Your body harbors trillions of bacteria that have profound effects on your health, your weight, and even your mood
Don't bacteria make people sick?
Many of them do, and antibiotics that kill them have saved countless lives. But over the past decade, researchers have discovered that the human body hosts 100 trillion mostly benign bacteria, which help digest food, program the immune system, prevent infection, and even influence mood and behavior. The bacteria living on and in us make up our "microbiome," an ecosystem that plays a role, scientists believe, in many conditions that genes and environmental factors alone can't explain, including obesity, autism, depression, asthma, and even cancer. The discovery of the microbiome, said Michael Fischbach, a bioengineer at the University of California, San Francisco, has been "very much like finding an organ we didn't know we had."
Where is the microbiome?

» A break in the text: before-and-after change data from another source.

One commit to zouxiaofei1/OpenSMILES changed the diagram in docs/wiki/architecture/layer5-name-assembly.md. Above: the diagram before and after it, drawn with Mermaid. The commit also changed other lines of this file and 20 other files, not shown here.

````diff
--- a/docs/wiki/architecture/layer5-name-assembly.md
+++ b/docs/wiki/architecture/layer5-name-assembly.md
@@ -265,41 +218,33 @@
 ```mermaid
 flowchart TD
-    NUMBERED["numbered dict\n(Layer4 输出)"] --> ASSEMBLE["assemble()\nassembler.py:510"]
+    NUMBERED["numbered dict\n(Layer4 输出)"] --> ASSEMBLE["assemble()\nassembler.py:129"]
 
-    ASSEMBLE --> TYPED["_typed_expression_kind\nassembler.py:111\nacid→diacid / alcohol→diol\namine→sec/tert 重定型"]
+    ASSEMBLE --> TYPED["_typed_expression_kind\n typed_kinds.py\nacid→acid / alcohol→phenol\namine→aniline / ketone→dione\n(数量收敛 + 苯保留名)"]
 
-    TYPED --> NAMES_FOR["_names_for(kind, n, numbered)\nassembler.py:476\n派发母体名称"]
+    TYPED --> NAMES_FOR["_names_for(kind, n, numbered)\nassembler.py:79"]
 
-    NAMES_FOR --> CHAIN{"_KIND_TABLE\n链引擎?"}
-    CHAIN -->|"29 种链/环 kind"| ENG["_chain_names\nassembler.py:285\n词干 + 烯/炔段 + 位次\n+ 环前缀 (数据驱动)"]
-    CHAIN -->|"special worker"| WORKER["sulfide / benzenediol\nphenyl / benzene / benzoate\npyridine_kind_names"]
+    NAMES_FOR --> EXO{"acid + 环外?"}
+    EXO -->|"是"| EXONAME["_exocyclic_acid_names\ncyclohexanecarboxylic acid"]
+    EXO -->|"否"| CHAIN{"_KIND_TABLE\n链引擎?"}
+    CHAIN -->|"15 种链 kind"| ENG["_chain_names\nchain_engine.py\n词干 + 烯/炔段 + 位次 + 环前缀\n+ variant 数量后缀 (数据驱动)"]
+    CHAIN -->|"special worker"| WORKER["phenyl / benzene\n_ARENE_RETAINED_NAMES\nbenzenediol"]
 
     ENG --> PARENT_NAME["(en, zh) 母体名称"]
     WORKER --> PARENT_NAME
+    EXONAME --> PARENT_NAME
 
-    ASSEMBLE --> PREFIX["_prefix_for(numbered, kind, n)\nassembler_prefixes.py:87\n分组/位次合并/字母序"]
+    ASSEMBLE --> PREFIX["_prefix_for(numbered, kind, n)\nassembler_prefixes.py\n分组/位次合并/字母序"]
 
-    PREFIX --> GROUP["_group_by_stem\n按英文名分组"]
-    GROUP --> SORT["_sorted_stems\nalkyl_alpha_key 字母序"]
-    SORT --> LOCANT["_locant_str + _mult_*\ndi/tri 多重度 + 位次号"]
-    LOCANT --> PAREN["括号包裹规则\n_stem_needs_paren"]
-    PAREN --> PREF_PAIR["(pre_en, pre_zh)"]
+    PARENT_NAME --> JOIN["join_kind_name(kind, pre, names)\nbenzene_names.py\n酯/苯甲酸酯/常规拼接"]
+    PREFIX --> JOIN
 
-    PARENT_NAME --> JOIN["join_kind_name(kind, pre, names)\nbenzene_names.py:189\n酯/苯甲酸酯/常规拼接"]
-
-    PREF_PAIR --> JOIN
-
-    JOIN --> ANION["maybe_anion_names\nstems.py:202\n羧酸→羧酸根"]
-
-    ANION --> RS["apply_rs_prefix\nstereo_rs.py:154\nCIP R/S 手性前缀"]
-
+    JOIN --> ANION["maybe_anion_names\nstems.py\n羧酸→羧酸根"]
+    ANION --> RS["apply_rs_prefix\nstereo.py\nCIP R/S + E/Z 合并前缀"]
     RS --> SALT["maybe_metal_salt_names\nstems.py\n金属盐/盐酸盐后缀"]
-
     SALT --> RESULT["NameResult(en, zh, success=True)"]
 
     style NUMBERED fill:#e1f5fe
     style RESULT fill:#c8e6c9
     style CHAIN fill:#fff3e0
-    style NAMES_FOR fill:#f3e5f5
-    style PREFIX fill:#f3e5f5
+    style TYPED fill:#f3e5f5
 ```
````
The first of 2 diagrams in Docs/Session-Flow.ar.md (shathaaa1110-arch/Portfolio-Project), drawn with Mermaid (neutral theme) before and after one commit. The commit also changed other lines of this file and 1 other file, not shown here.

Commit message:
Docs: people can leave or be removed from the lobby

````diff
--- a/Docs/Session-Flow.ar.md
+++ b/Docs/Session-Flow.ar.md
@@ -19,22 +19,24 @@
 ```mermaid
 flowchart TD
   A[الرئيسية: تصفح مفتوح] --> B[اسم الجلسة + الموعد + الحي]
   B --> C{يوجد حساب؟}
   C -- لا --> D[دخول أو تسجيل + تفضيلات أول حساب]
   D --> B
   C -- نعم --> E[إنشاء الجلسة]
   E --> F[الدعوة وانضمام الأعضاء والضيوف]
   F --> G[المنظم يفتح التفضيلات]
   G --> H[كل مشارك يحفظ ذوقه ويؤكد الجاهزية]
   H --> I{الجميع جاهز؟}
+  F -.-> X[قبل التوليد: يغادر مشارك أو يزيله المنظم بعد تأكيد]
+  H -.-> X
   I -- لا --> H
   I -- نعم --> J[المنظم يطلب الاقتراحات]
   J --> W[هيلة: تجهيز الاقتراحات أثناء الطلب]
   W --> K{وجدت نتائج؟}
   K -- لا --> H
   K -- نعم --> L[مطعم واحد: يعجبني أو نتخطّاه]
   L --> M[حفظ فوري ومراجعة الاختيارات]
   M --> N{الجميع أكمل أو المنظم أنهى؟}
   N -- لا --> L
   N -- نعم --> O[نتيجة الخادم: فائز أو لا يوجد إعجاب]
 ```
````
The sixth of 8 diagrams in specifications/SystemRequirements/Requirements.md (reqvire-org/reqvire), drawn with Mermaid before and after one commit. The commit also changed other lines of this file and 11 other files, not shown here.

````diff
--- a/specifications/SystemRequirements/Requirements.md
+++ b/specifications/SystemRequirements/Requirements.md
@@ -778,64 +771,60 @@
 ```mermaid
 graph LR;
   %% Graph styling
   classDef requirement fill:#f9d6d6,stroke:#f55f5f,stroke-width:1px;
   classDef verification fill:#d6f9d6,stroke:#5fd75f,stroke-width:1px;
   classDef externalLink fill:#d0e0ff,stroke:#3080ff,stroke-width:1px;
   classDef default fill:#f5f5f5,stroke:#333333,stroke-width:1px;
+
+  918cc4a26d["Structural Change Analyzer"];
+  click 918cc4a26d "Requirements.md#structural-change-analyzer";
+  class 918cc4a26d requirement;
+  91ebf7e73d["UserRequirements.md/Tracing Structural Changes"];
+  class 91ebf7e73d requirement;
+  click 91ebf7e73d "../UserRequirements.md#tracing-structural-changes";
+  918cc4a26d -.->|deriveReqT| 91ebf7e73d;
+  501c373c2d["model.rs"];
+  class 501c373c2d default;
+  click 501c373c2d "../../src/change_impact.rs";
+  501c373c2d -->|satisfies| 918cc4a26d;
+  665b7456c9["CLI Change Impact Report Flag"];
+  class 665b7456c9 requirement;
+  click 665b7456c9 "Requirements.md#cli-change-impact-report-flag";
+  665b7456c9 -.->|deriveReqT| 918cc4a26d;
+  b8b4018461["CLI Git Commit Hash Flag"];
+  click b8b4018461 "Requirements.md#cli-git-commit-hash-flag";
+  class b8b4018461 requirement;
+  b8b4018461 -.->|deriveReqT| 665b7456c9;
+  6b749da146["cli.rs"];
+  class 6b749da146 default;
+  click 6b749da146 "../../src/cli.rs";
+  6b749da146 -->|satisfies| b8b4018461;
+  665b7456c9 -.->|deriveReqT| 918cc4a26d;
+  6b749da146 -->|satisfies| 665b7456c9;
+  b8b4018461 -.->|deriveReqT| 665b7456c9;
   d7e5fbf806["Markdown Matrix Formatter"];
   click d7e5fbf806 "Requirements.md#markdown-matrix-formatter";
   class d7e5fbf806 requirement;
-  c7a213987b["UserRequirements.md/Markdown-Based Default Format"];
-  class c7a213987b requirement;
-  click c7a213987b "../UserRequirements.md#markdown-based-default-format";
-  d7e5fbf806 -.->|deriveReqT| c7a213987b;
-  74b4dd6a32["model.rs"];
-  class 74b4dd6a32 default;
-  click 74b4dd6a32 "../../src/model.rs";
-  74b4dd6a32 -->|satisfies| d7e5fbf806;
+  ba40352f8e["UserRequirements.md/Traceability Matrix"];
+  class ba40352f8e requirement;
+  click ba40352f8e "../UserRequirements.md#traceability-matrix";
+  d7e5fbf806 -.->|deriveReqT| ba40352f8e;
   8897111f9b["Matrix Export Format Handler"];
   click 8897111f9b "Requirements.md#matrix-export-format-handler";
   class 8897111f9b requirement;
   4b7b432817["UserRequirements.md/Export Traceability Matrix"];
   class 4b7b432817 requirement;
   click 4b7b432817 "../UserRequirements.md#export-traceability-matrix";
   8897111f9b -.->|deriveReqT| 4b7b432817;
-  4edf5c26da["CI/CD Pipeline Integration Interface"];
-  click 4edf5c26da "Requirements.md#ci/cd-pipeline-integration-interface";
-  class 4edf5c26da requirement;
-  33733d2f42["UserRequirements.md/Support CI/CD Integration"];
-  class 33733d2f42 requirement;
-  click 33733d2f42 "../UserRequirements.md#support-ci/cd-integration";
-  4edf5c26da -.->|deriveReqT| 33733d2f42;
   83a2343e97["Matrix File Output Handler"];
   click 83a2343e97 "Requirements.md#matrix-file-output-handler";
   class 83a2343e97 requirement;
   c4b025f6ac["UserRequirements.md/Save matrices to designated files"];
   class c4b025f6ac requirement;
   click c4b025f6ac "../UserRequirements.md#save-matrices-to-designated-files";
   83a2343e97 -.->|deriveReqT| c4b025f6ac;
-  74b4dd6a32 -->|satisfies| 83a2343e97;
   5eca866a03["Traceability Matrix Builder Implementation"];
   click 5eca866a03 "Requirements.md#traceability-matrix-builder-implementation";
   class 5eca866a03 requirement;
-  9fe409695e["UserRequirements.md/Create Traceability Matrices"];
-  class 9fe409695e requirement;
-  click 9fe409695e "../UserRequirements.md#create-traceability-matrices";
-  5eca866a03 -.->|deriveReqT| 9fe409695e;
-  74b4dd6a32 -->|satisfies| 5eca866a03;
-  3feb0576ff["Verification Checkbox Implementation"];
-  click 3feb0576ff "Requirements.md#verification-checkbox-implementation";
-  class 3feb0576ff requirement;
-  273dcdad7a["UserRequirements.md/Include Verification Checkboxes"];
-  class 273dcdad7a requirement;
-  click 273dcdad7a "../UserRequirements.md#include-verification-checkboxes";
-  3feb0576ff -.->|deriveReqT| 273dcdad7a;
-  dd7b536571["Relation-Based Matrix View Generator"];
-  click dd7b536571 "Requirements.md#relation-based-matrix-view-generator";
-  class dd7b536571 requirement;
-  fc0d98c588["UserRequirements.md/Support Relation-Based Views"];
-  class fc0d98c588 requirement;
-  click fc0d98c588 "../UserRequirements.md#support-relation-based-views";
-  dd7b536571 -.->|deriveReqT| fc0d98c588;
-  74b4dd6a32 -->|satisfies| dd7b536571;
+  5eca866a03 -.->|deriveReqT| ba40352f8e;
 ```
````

Bacteria thrive throughout our bodies — in our mouths and lungs, on our skin and teeth, and especially in our guts. The Human Microbiome Project, a government-supported effort to map our bacterial ecosystems, has discovered that people harbor 10 bacterial cells for every human cell. more....